*Task directions*. Give the entries back exactly, dropping each image.

Material for this exercise: Begin

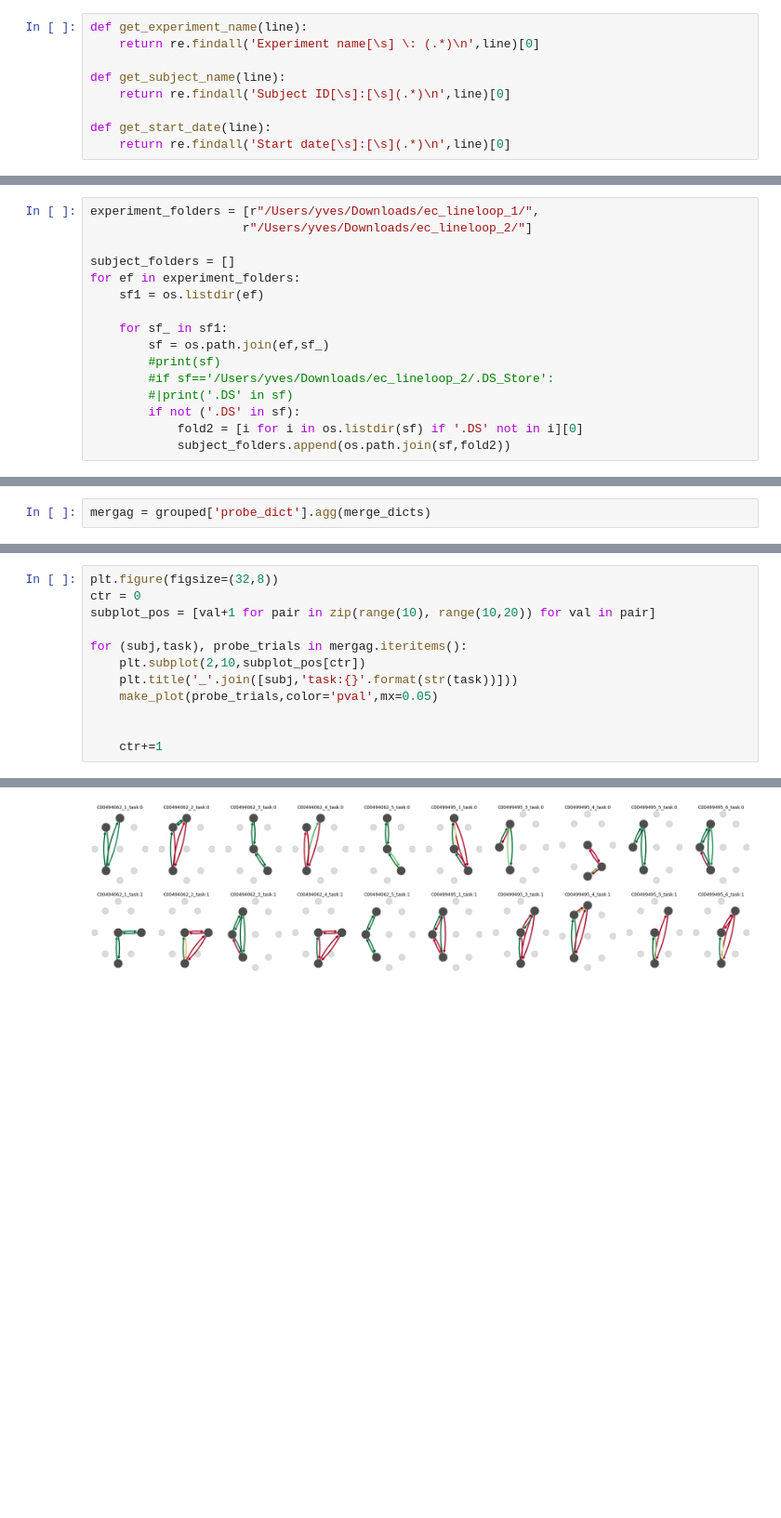
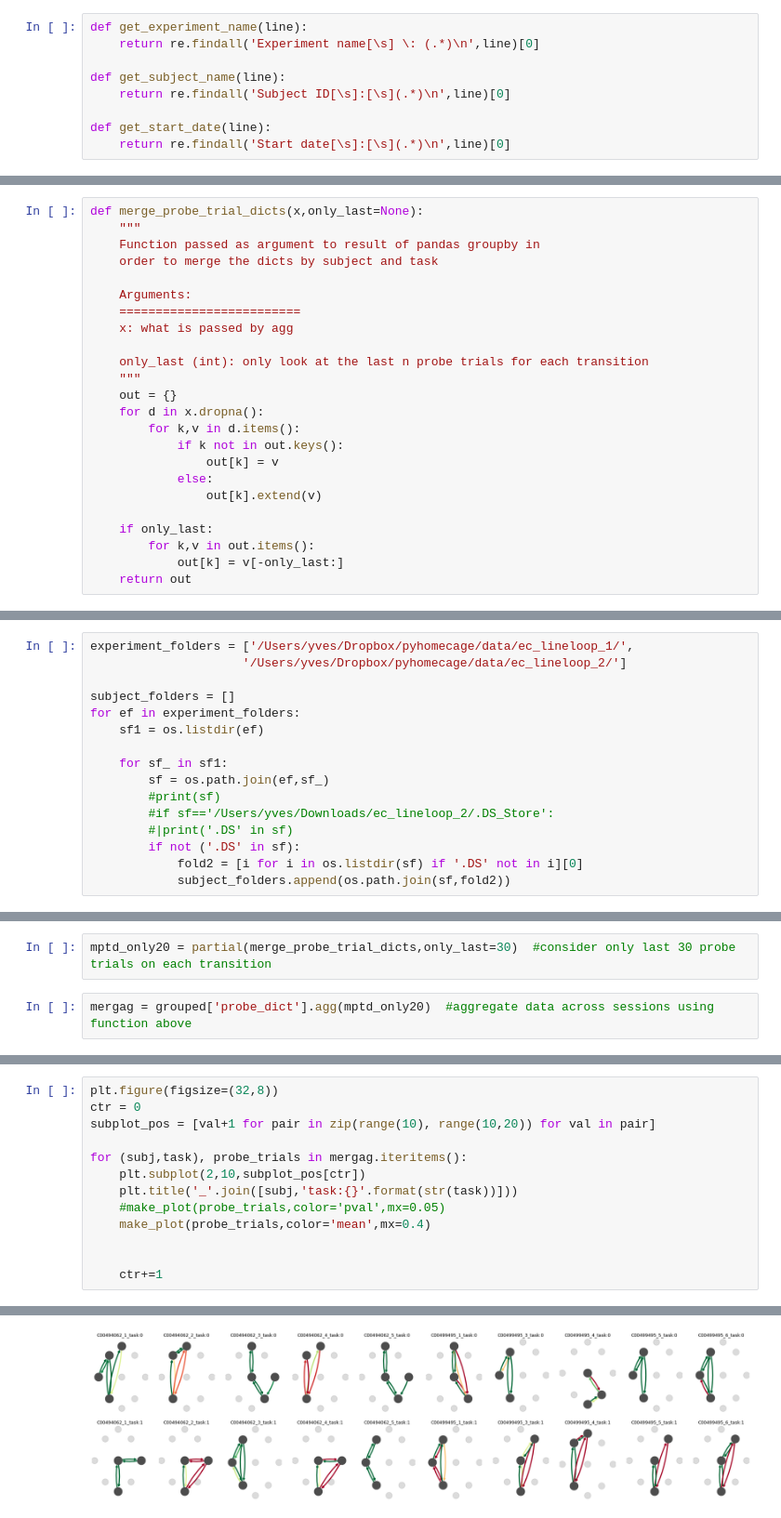
Before and after one commit to yves-weissenberger/line_loop, a Jupyter notebook: project_notebooks/line_loop/follow_the_light/process_homecage_data_clean.ipynb, the cells around one changed output, grey strips where cells are left out. Shown at 93% size. Saved outputs shown, nothing was run; the diff lists cells and outputs as text; blank space fills up the shorter version.

```diff
--- a/project_notebooks/line_loop/follow_the_light/process_homecage_data_clean.ipynb
+++ b/project_notebooks/line_loop/follow_the_light/process_homecage_data_clean.ipynb
@@ -114,0 +163,24 @@ a.copy()
+# %%
+def merge_probe_trial_dicts(x,only_last=None):
+    """
+    Function passed as argument to result of pandas groupby in
+    order to merge the dicts by subject and task
+
+    Arguments:
+    =========================
+    x: what is passed by agg
+
+    only_last (int): only look at the last n probe trials for each transition
+    """
+    out = {}
+    for d in x.dropna():
+        for k,v in d.items():
+            if k not in out.keys():
+                out[k] = v
+            else:
+                out[k].extend(v)
+
+    if only_last:
+        for k,v in out.items():
+            out[k] = v[-only_last:]
+    return out
@@ -115,6 +221,6 @@ a.copy()
 # %%
-experiment_folders = [r"/Users/yves/Downloads/ec_lineloop_1/",
-                     r"/Users/yves/Downloads/ec_lineloop_2/"]
+experiment_folders = ['/Users/yves/Dropbox/pyhomecage/data/ec_lineloop_1/',
+                     '/Users/yves/Dropbox/pyhomecage/data/ec_lineloop_2/']
 
 subject_folders = []
 for ef in experiment_folders:
@@ -245,2 +257,4 @@ grouped= df.groupby(['subject','task_nr'])
+# %%
+mptd_only20 = partial(merge_probe_trial_dicts,only_last=30)  #consider only last 30 probe trials on each transition
 # %%
-mergag = grouped['probe_dict'].agg(merge_dicts)
+mergag = grouped['probe_dict'].agg(mptd_only20)  #aggregate data across sessions using function above
@@ -265,7 +268,8 @@ subplot_pos = [val+1 for pair in zip(range(10), range(10,20)) for val in pair]
 for (subj,task), probe_trials in mergag.iteritems():
     plt.subplot(2,10,subplot_pos[ctr])
     plt.title('_'.join([subj,'task:{}'.format(str(task))]))
-    make_plot(probe_trials,color='pval',mx=0.05)
+    #make_plot(probe_trials,color='pval',mx=0.05)
+    make_plot(probe_trials,color='mean',mx=0.4)
 
 
     ctr+=1
@@ -273 +285 @@ for (subj,task), probe_trials in mergag.iteritems():
-[figure, old version]
+[figure, new version]
```
Also changed, not shown: parts of 25 cells of this notebook.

Material for this exercise: End

*Task result*.
Before and after one commit to yves-weissenberger/line_loop, a Jupyter notebook: project_notebooks/line_loop/follow_the_light/process_homecage_data_clean.ipynb, the cells around one changed output, grey strips where cells are left out. Shown at 93% size. Saved outputs shown, nothing was run; the diff lists cells and outputs as text; blank space fills up the shorter version.

```diff
--- a/project_notebooks/line_loop/follow_the_light/process_homecage_data_clean.ipynb
+++ b/project_notebooks/line_loop/follow_the_light/process_homecage_data_clean.ipynb
@@ -114,0 +163,24 @@ a.copy()
+# %%
+def merge_probe_trial_dicts(x,only_last=None):
+    """
+    Function passed as argument to result of pandas groupby in
+    order to merge the dicts by subject and task
+
+    Arguments:
+    =========================
+    x: what is passed by agg
+
+    only_last (int): only look at the last n probe trials for each transition
+    """
+    out = {}
+    for d in x.dropna():
+        for k,v in d.items():
+            if k not in out.keys():
+                out[k] = v
+            else:
+                out[k].extend(v)
+
+    if only_last:
+        for k,v in out.items():
+            out[k] = v[-only_last:]
+    return out
@@ -115,6 +221,6 @@ a.copy()
 # %%
-experiment_folders = [r"/Users/yves/Downloads/ec_lineloop_1/",
-                     r"/Users/yves/Downloads/ec_lineloop_2/"]
+experiment_folders = ['/Users/yves/Dropbox/pyhomecage/data/ec_lineloop_1/',
+                     '/Users/yves/Dropbox/pyhomecage/data/ec_lineloop_2/']
 
 subject_folders = []
 for ef in experiment_folders:
@@ -245,2 +257,4 @@ grouped= df.groupby(['subject','task_nr'])
+# %%
+mptd_only20 = partial(merge_probe_trial_dicts,only_last=30)  #consider only last 30 probe trials on each transition
 # %%
-mergag = grouped['probe_dict'].agg(merge_dicts)
+mergag = grouped['probe_dict'].agg(mptd_only20)  #aggregate data across sessions using function above
@@ -265,7 +268,8 @@ subplot_pos = [val+1 for pair in zip(range(10), range(10,20)) for val in pair]
 for (subj,task), probe_trials in mergag.iteritems():
     plt.subplot(2,10,subplot_pos[ctr])
     plt.title('_'.join([subj,'task:{}'.format(str(task))]))
-    make_plot(probe_trials,color='pval',mx=0.05)
+    #make_plot(probe_trials,color='pval',mx=0.05)
+    make_plot(probe_trials,color='mean',mx=0.4)
 
 
     ctr+=1
@@ -273 +285 @@ for (subj,task), probe_trials in mergag.iteritems():
-[figure, old version]
+[figure, new version]
```
Also changed, not shown: parts of 25 cells of this notebook.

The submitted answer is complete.